In addition, the team has tested the steering and propulsion systems and examined the navigation equipment on board the Andrew J. Barberi. During these tests, the team also witnessed the operation of the transfer system passing control from engine room to wheelhouse, and from wheelhouse to wheelhouse. The equipment and systems performed as designed. Further, the team has examined the Samuel I. Newhouse and completed three round trip transits over the ferry route to observe ferry operations. The team also completed preliminary surveys of damages to the vessel and to the dock.

The NTSB's IIC also completed both aerial and surface observations of the approach to St. George terminal following normal ferry tracks. Investigators met with the vessel's designer to gather data on vessel maneuvering characteristics. The NTSB team collected documents regarding Staten Island Ferry operating policies and procedures and is continuing to interview New York City Department of Transportation personnel, including Staten Island Ferry management (Port Captains).

The team also collected medical and personnel records regarding the Captain and Assistant Captain, which will be evaluated by appropriately qualified NTSB personnel. Investigators have obtained the complete personnel records of the two captains on board the vessel at the time of the accident, including any health insurance claims within the last 18 months.

Once the vessel was moved to the Brooklyn Navy Yard the group performed additional damage path assessment.

The investigative team has not had the opportunity to interview either the Assistant Captain, believed to have been operating the vessel at the time of the accident, or his superior officer, the vessel's master. As has been widely reported, the Assistant Captain made an attempt on his life shortly after the accident, and was hospitalized for serious wounds. The Safety Board anticipates interviewing this individual as soon as his medical condition permits. On the other hand, the Captain and master of the vessel initially indicated that he would voluntarily respond to our request for an interview, but did not appear at the agreed upon time. NTSB immediately subpoenaed the Captain in order to compel an appearance. The subpoena has been challenged, on alleged medical grounds, and a hearing on the issue is scheduled for tomorrow in District Court in Brooklyn.

As you may know, more than 520 police, fire and emergency personnel responded to the accident. To date, we have received the following documents in regard to that response:

The initial on-scene investigation continued until Saturday, October 28, 2003, when the team returned to Washington, D.C.

In addition to the interviews we wish to conduct with the Captain and Assistant Captain, we have scheduled interviews over the next few days with the crew of the tug Dorothy J, other Staten Island ferry system captains and mates, and re-interviews with some of the Barberi's crew.

I want to thank all the parties for their cooperation in this investigation to date, and especially wish to thank the Borough President of Staten Island, James Molinaro, and all the other officials of the borough and the City of New York for assisting the NTSB from the early moments of this investigation.
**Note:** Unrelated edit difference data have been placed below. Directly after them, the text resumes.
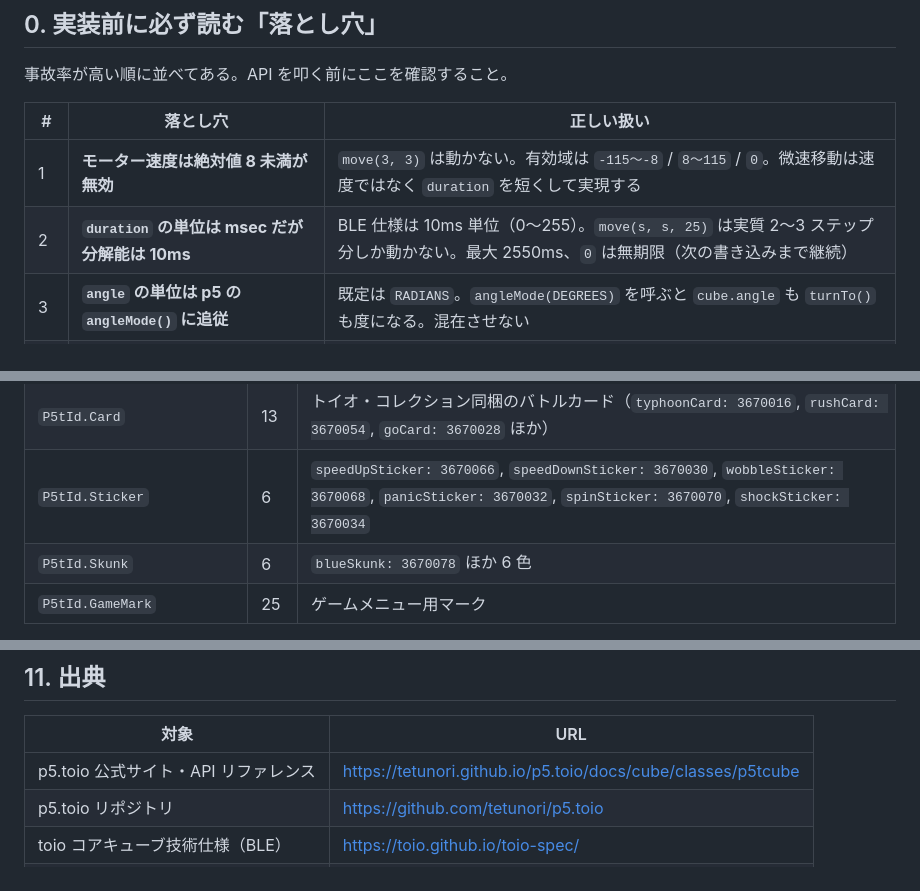
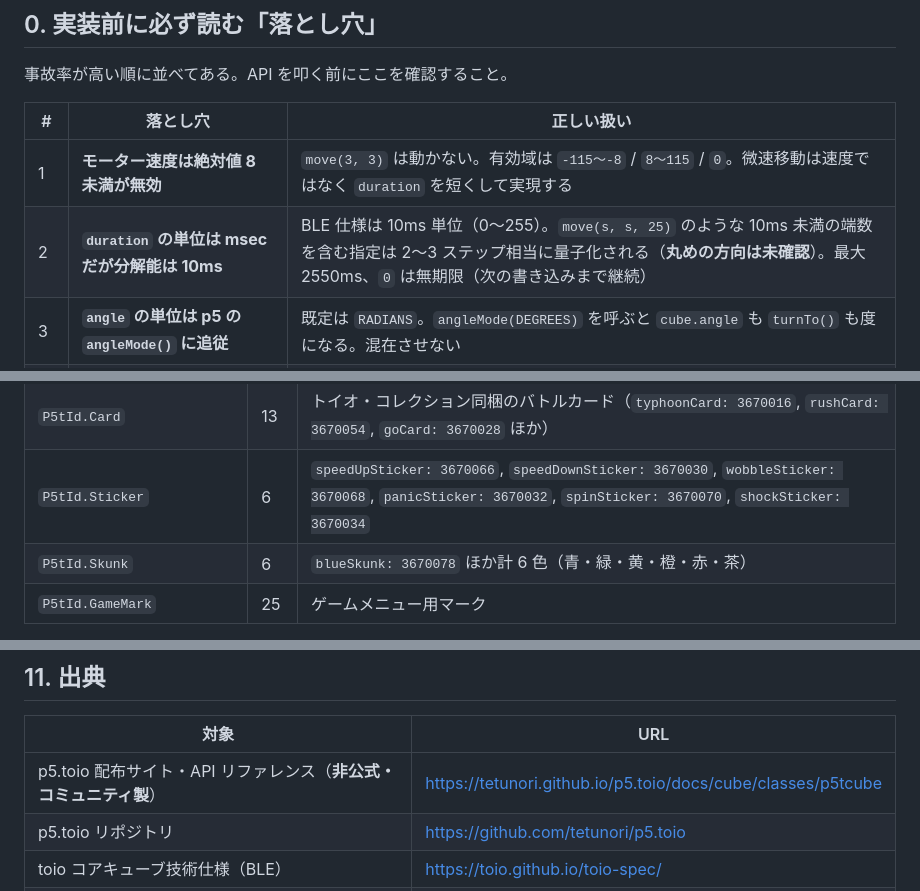
Before and after one commit to takumi-sano22/AI-hackson-toio, a Markdown page: docs/report/toio-api-reference.md, 3 parts joined by grey strips. GitHub-like rendering.

```diff
--- a/docs/report/toio-api-reference.md
+++ b/docs/report/toio-api-reference.md
@@ -15,7 +15,7 @@
 | # | 落とし穴 | 正しい扱い |
 |---|---|---|
 | 1 | **モーター速度は絶対値 8 未満が無効** | `move(3, 3)` は動かない。有効域は `-115〜-8` / `8〜115` / `0`。微速移動は速度ではなく `duration` を短くして実現する |
-| 2 | **`duration` の単位は msec だが分解能は 10ms** | BLE 仕様は 10ms 単位（0〜255）。`move(s, s, 25)` は実質 2〜3 ステップ分しか動かない。最大 2550ms、`0` は無期限（次の書き込みまで継続） |
+| 2 | **`duration` の単位は msec だが分解能は 10ms** | BLE 仕様は 10ms 単位（0〜255）。`move(s, s, 25)` のような 10ms 未満の端数を含む指定は 2〜3 ステップ相当に量子化される（**丸めの方向は未確認**）。最大 2550ms、`0` は無期限（次の書き込みまで継続） |
 | 3 | **`angle` の単位は p5 の `angleMode()` に追従** | 既定は `RADIANS`。`angleMode(DEGREES)` を呼ぶと `cube.angle` も `turnTo()` も度になる。混在させない |
 | 4 | **Web Bluetooth の接続はユーザー操作イベント内からしか呼べない** | `connectNewP5tCube()` は必ずボタンの `mousePressed` 等から呼ぶ。`setup()` で自動接続は不可 |
 | 5 | **複数台接続は 1 台ずつダイアログが出る** | N 台なら N 回クリックが必要。一括接続 API は存在しない |
@@ -250,7 +251,7 @@ cube.addEventListener('sensorcollision', () => cube.playSE(P5tCube.seId.effect1)
 | `P5tId.SimpleCardSymbol` | 12 | `markExclamation: 3670305`, `markQuestion: 3670335`, `markPlus: 3670315`, `markMinus: 3670317`, `markEqual: 3670333`, `markMultiple: 3670314`, `markDivision: 3670319`, `markPercent: 3670309`, `markUp: 3670366`, `markDown: 3670367`, `markLeft: 3670332`, `markRight: 3670334` |
 | `P5tId.Card` | 13 | トイオ・コレクション同梱のバトルカード（`typhoonCard: 3670016`, `rushCard: 3670054`, `goCard: 3670028` ほか） |
 | `P5tId.Sticker` | 6 | `speedUpSticker: 3670066`, `speedDownSticker: 3670030`, `wobbleSticker: 3670068`, `panicSticker: 3670032`, `spinSticker: 3670070`, `shockSticker: 3670034` |
-| `P5tId.Skunk` | 6 | `blueSkunk: 3670078` ほか 6 色 |
+| `P5tId.Skunk` | 6 | `blueSkunk: 3670078` ほか計 6 色（青・緑・黄・橙・赤・茶） |
 | `P5tId.GameMark` | 25 | ゲームメニュー用マーク |
 
 > **企画への示唆**: 数字 0〜9・アルファベット A〜Z・記号（`+ - × ÷ = ! ? % ↑↓←→`）が連番 ID で揃っているため、**カードを並べて「文字列」や「数式」を物理的に組み立てさせる**入力インターフェースが作れる。
@@ -305,7 +306,7 @@ Service UUID: `10B20100-5B3B-4571-9508-CF3EFCD7BBAE`
 
 | 対象 | URL |
 |---|---|
-| p5.toio 公式サイト・API リファレンス | https://tetunori.github.io/p5.toio/docs/cube/classes/p5tcube |
+| p5.toio 配布サイト・API リファレンス（**非公式・コミュニティ製**） | https://tetunori.github.io/p5.toio/docs/cube/classes/p5tcube |
 | p5.toio リポジトリ | https://github.com/tetunori/p5.toio |
 | toio コアキューブ技術仕様（BLE） | https://toio.github.io/toio-spec/ |
 | toio 公式サイト | https://toio.io/ |
```
Also changed, not shown: other parts of docs/report/toio-api-reference.md (+1 -0 lines), docs/report/toio-capability-report.md (+11 -7 lines).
Safety Board investigations are very thorough, and while we regret we have not yet heard from the Captain and the Assistant Captain during this inquiry, we will continue to pursue those interviews, and will, I believe, amass documentary evidence sufficient to lead us to the cause of this tragedy and to remedies to make sure it doesn't happen again.

I will be happy to take your questions.